The National Highway Traffic Safety Administration has found that drunk driving kills over 10,000 people every year in New York and the rest of the U.S. Every day, about 30 people in this country are dying in drunk driving crashes. It's important to understand, then, what kind of effect alcohol can have on drivers.
Millennials in New York and across the U.S. are more likely than other age groups to use their cellphones while driving, according to a recent multi-national study. The study, which was conducted by researchers at Liberty Mutual, surveyed approximately 8,000 drivers in the U.S. and Western Europe about their driving behaviors.
Drivers in New York may feel compelled in some cases to drive even when they are tired. It should be kept in mind, though, that drowsy driving is a serious issue and can lead to crashes. According to a 2018 AAA study, some 9.5% of all crashes are caused by drowsy drivers.
As early as 2011, automotive safety advocates began noting a worrisome trend that drivers in New York should be aware of -- women are more likely than men to be seriously injured in a car crash. At that time, advocates put the blame on seat belts.
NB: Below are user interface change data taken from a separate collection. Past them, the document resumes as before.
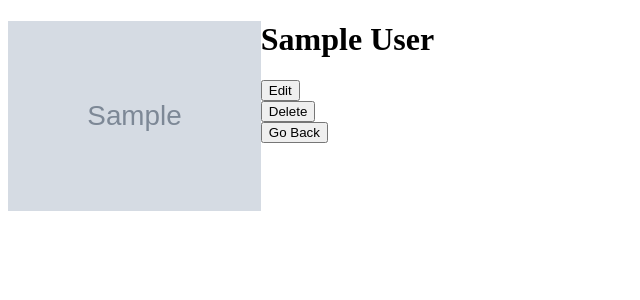
After one commit to bboatright013/blogly, a Flask app: page /users/1 in a window 1280 px wide. The commit adds this page. Shown: the top 300 px of the page, without its empty margins (0-640 px from the left). Run offline with Flask 2, Linux system fonts and the light colour scheme; tables that the repository leaves empty hold one stand-in row (values such as "Sample post"); grey boxes marked "Sample" are stand-in pictures.

Commit message:
working framework established for users to add,edit,delete

```diff
--- a/app.py
+++ b/app.py
@@ -9,10 +9,63 @@ app.config['SQLALCHEMY_TRACK_MODIFICATIONS'] = False
 app.config['SQLALCHEMY_ECHO'] = True
 
 connect_db(app)
+
+from flask_debugtoolbar import DebugToolbarExtension
+app.config['SECRET_KEY'] = "SECRET!"
+debug = DebugToolbarExtension(app)
+
 db.create_all()
 
 
 @app.route('/')
 def root():
+    return redirect('/users')
+
+@app.route('/users')
+def users():
     users = User.query.all()
     return render_template("users_table.html", users = users)
+
+@app.route('/users/new', methods=('POST', 'GET'))
+def add_user():
+    if request.method == 'POST':
+        first_name = request.form['first']
+        last_name = request.form['last']
+        image_url = request.form['pic']
+
+        user = User(first_name=first_name, last_name=last_name, image_url=image_url)
+        db.session.add(user)
+        db.session.commit()
+        return redirect('/users')
+    else:
+        return render_template('add_user.html')
+
+@app.route('/users/<int:user_id>', methods=("POST","GET"))
+def user_detail(user_id):
+    user = User.query.get_or_404(user_id)
+    return render_template("details.html", user=user)
+
+
+@app.route('/users/<int:user_id>/edit', methods=('POST', 'GET'))
+def user_edit(user_id):
+    if request.method == 'POST':
+        first_name = request.form['first']
+        last_name = request.form['last']
+        image_url = request.form['pic']
+
+        user = User.query.get(user_id)
+        user.first_name = first_name
+        user.last_name = last_name
+        user.image_url = image_url
+        db.session.commit()
+        return redirect(f'/users/{user_id}')
+    else:
+        user = User.query.get_or_404(user_id)
+        return render_template("edit_details.html", user=user)
+
+@app.route('/users/<int:user_id>/delete', methods=['POST'])
+def delete(user_id):
+    user = User.query.get_or_404(user_id)
+    db.session.delete(user)
+    db.session.commit()
+    return redirect('/users')
--- /dev/null
+++ b/static/styles.css
@@ -0,0 +1,15 @@
+td img {
+    width: 100px;
+    height: 100px;
+}
+
+
+
+.profile-picture {
+    float: left;
+    width: 20%;
+}
+
+.profile-picture img {
+    max-width: 100%;
+}
--- a/templates/base.html
+++ b/templates/base.html
@@ -9,7 +9,7 @@
         <title>{%block title%}{% endblock %}</title>
         <meta name="description" content="">
         <meta name="viewport" content="width=device-width, initial-scale=1">
-        <link rel="stylesheet" href="">
+        <link rel="stylesheet" href="/static/styles.css">
     </head>
     <body>
         <!--[if lt IE 7]>
--- /dev/null
+++ b/templates/details.html
@@ -0,0 +1,18 @@
+{% extends 'base.html'%}
+{% block title%} User Details {% endblock %}
+
+{%block main%}
+<div class="profile-picture">
+    <img src="{{user.image_url}}">
+</div>
+<h1>{{ user.first_name }} {{user.last_name}}</h1>
+<div class="button-bar">
+    <a href="/users/{{user.id}}/edit"><button>Edit</button></a>
+    <form method="POST" action="/users/{{user.id}}/delete">
+        <button>Delete</button>
+    </form>
+    <a href="/"><button>Go Back</button></a>
+
+</div>
+
+{% endblock %}
```
Also changed, not shown: templates/add_user.html (added, +12 -0 lines), templates/edit_details.html (added, +13 -0 lines), templates/users_table.html (+12 -7 lines), test.py (added, +72 -0 lines).
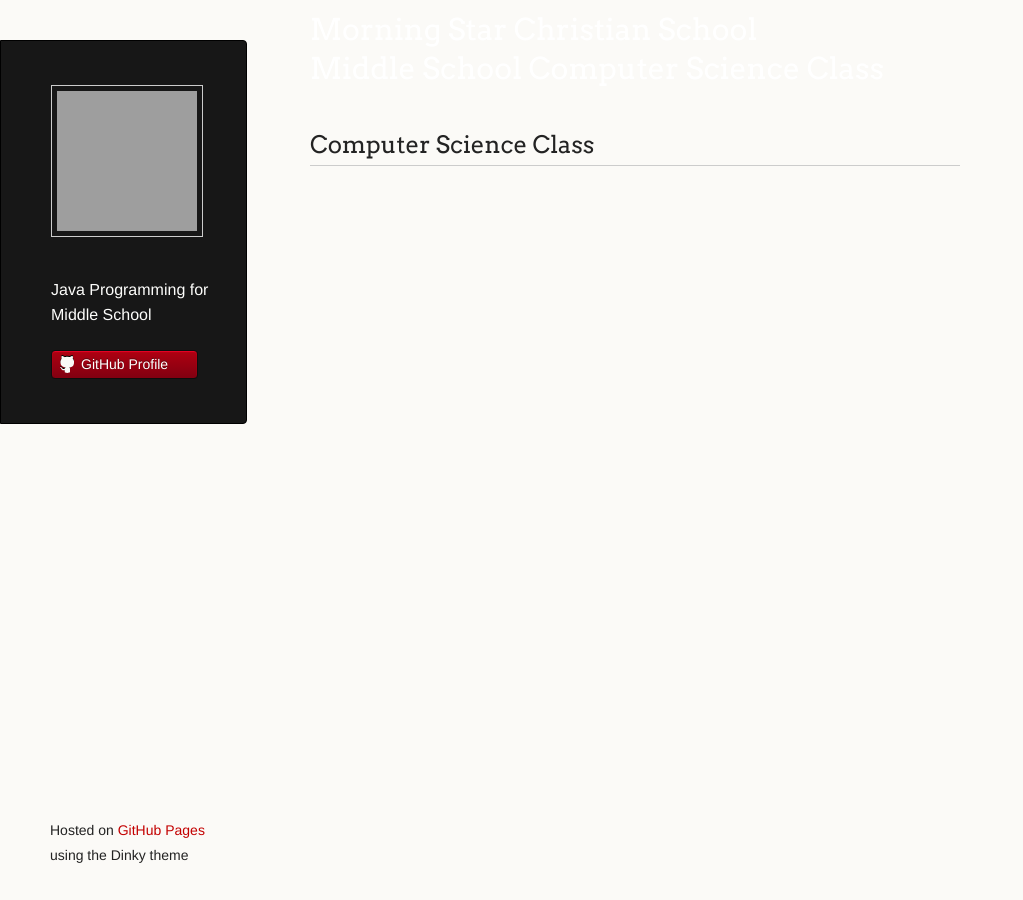
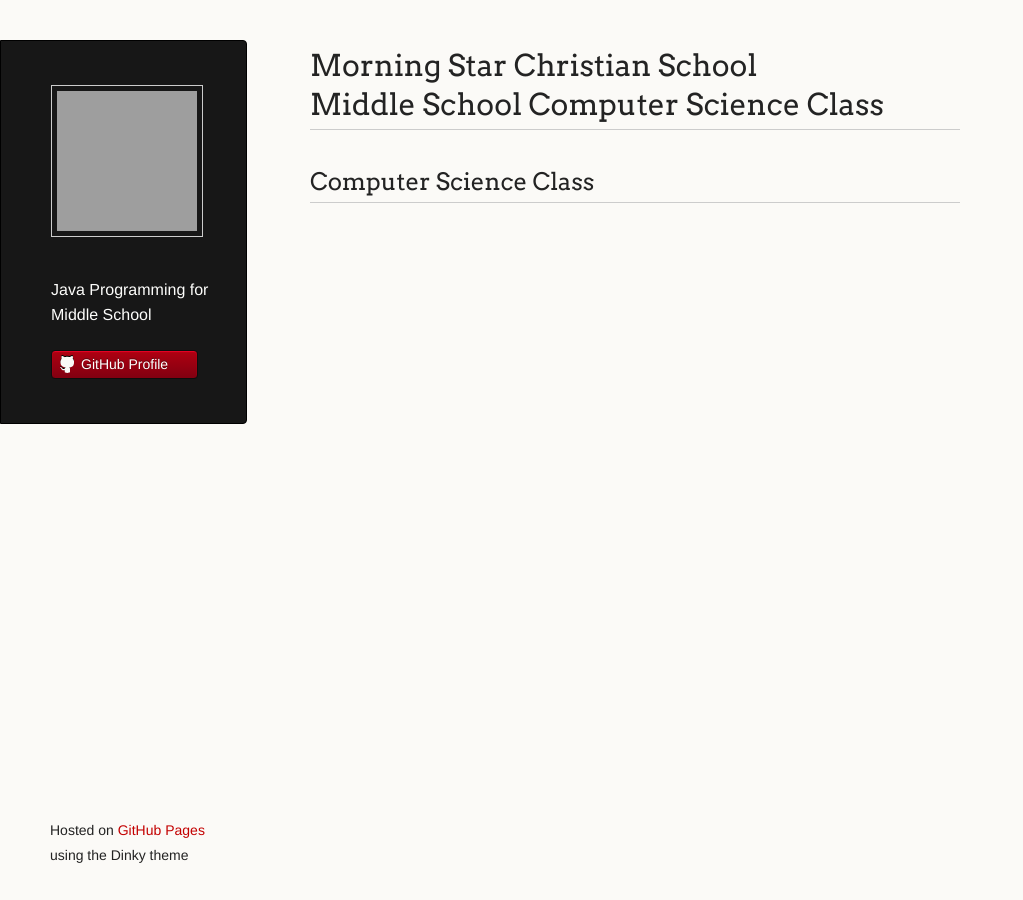
Before and after one commit to mscsbend/mscsbend.github.io, a Jekyll site: the page built from index.html, in a window 1280 px wide. Shown: the whole page, without its empty margins (0-1023 px from the left). Built offline with Jekyll 4.4.1, drawn with Linux system fonts in a browser that asks for light colours; grey boxes are pictures that could not be loaded.

Commit message:
Update page.html

```diff
--- a/_layouts/page.html
+++ b/_layouts/page.html
@@ -29,7 +29,7 @@
 
       </header>
       <section>
-        <h1 class="header">Morning Star Christian School<br/>
+        <h1>Morning Star Christian School<br/>
         Middle School Computer Science Class</h1>
         <h2>{{ page.title }}</h2>
 {{ content }}
```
It turns out that most women harmed in crashes are short in statute and that other factors, including seating posture, prevent them from getting the best protection from their seat belts.